Set at 300 feet above sea level at one of the highest points in London, Northwood Hall still offers 'the maximum of sun and fresh air with beautiful views' across the city – 'on a clear day as far as Crystal Palace'.
All images and quoted text are from the brochure 'Practical Flats at Northwood Hall' published by Herbert Fitch & Co. Ltd, London, 1935. Courtesy of The Museum of Domestic Design & Architecture, Middlesex University.
The Architect: George Edward Bright 1906-?
The architect of Northwood Hall, George Edward Bright, studied at University College, London and gained experience as an assistant to Herbert Baker, Edwin Lutyens and Guy Dawber. He set up in practice in 1933 and his first project was Delta Court, a block of 32 flats in Cricklewood, followed by Benhurst Court in Streatham. He then started work on Northwood Hall for which planning permission was granted by Hornsey Borough Council in November 1934.

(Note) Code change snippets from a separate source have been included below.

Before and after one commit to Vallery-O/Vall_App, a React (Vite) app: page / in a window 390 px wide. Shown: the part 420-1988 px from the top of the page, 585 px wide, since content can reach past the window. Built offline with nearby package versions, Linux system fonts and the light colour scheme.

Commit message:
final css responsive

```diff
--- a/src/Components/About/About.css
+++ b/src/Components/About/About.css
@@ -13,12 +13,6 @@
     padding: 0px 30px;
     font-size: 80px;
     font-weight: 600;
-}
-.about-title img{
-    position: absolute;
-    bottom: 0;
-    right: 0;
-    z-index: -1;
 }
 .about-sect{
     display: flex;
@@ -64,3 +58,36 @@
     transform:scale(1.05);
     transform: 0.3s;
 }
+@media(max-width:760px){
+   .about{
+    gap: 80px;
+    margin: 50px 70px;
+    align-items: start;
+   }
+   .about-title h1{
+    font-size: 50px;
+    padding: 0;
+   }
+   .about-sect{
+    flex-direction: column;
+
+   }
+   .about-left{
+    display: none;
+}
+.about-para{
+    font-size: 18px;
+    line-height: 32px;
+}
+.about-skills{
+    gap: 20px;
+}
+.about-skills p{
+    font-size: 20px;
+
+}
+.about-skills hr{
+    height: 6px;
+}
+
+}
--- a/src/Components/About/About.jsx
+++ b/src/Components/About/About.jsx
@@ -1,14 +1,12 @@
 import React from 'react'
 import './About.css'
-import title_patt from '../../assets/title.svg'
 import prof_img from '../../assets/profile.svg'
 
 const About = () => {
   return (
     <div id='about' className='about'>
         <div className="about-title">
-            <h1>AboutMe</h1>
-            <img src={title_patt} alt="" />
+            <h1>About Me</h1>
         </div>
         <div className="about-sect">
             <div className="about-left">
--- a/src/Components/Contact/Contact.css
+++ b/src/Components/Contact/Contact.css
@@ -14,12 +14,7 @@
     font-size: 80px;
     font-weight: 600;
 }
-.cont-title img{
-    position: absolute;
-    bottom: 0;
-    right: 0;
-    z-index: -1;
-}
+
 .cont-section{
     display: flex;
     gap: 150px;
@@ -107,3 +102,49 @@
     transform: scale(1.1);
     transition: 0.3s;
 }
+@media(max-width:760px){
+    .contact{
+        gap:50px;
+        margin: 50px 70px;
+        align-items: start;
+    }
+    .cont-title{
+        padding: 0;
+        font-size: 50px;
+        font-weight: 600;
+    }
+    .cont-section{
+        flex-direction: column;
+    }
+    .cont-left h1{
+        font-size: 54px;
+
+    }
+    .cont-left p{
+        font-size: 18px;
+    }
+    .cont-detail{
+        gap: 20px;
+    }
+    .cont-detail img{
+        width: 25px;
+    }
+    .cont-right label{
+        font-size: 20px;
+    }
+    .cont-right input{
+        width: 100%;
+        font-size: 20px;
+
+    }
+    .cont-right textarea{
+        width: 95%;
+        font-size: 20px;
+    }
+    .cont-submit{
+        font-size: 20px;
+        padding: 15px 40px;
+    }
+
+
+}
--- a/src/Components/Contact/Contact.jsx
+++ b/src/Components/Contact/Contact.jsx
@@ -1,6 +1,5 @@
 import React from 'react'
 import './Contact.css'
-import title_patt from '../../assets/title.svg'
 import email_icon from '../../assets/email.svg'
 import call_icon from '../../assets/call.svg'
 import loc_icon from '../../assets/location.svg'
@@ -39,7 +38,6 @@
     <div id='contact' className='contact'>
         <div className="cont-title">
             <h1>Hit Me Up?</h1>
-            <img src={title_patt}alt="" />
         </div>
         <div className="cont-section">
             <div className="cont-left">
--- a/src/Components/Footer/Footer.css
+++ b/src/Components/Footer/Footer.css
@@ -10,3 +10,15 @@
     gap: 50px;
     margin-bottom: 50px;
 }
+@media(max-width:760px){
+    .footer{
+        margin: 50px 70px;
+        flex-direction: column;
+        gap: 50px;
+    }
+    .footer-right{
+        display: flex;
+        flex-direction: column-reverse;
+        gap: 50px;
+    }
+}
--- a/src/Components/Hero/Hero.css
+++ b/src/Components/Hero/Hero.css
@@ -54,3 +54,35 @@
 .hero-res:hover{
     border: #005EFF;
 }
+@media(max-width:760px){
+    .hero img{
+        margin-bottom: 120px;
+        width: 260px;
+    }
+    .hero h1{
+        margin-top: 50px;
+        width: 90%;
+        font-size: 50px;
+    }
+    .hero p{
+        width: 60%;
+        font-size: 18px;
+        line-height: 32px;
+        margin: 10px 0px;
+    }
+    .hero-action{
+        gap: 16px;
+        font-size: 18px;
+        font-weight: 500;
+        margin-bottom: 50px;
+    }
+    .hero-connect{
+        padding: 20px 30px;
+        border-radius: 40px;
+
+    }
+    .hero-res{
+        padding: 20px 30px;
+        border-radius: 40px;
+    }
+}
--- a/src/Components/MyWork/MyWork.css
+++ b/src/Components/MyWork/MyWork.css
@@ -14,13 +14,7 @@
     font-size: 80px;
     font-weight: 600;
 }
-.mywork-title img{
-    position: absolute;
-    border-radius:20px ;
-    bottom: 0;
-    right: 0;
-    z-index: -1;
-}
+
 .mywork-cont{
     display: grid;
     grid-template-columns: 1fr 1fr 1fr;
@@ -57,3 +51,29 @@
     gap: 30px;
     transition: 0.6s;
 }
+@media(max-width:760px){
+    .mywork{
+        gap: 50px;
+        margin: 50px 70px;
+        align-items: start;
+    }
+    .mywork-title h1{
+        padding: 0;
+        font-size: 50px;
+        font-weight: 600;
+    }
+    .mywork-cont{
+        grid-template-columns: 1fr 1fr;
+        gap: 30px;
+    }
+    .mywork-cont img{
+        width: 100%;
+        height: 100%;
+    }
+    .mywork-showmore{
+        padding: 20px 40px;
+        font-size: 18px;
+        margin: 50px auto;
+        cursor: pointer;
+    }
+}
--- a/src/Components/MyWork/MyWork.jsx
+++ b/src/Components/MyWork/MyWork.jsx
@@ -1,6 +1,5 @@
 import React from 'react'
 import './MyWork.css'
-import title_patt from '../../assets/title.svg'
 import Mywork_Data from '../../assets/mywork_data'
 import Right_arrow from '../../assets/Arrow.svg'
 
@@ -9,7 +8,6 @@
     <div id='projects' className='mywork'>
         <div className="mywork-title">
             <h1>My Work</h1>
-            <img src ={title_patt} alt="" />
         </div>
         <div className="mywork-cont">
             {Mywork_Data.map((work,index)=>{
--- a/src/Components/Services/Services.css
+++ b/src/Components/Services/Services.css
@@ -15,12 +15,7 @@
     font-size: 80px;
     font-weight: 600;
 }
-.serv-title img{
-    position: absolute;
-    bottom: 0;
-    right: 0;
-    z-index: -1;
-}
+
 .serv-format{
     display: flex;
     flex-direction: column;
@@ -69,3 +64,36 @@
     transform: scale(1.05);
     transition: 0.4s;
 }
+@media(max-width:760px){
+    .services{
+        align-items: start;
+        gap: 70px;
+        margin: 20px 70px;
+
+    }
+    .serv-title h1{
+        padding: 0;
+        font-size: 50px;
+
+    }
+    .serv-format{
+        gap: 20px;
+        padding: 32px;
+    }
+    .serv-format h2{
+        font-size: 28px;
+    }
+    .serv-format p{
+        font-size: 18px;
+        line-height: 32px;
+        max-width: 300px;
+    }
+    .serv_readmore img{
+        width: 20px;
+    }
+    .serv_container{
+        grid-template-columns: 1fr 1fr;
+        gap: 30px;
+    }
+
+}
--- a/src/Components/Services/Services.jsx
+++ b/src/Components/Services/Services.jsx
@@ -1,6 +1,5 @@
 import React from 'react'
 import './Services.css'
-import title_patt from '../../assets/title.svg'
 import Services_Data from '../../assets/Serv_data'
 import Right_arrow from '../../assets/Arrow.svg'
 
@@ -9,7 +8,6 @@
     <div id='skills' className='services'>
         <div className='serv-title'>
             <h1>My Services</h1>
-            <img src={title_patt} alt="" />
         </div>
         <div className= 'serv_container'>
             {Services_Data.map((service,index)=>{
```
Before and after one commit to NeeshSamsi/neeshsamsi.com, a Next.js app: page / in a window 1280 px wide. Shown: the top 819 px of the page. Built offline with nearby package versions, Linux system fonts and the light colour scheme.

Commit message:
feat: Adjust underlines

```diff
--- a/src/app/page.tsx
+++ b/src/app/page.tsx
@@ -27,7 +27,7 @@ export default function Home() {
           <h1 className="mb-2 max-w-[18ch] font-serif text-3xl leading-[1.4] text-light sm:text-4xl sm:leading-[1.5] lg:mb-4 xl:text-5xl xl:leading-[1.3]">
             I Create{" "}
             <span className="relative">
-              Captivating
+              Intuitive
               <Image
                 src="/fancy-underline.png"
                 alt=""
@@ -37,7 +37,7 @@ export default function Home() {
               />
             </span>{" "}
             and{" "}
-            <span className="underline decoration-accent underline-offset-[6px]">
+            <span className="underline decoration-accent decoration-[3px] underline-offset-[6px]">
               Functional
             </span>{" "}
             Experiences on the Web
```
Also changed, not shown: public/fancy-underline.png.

Bright subsequently designed Beech Lawns in Friern Barnet, worked on two conversions – 11 & 12 Chesham Place and 7-10 Lowndes Street – and was a consultant to the Dolphin Square development in Pimlico. In World War II he served with the Royal Engineers during which time he worked on the restoration of the King’s Chapel in Gibraltar.
We know little about his post-war life apart from the fact that he became a RIBA Fellow in 1947.
(reproduced by kind permission of The Architects’ Journal)
The original site of Northwood Hall (lower right), photographed in 1928, with its large Victorian house, known simply as Northwood, facing south over the east end of Fitzwarren Gardens.
Photo reproduced with kind permission of London Metropolitan Archives, City of London
(item reference Highgate Archway 1928, SC/PHL/02/1275).
This is a sketch of Northwood, the house pictured in the photo above, which was demolished to make way for Northwood Hall. It was owned by the Corey-Wright family between 1871 and 1902, and then became the Highgate Catholic Club, whose initials can be seen on the flag.
Sir Cory Francis Cory-Wright was chair of William Cory & Son, a coal and oil shipping company (still trading today in refuse and recycling), and was a Deputy Lieutenant and Justice of the Peace before being made a baronet in 1903, by which time the family had moved to Caen Wood Towers (now Athlone House, recently restored), off Hampstead Lane.
Image courtesy of the Hornsey Historical Society.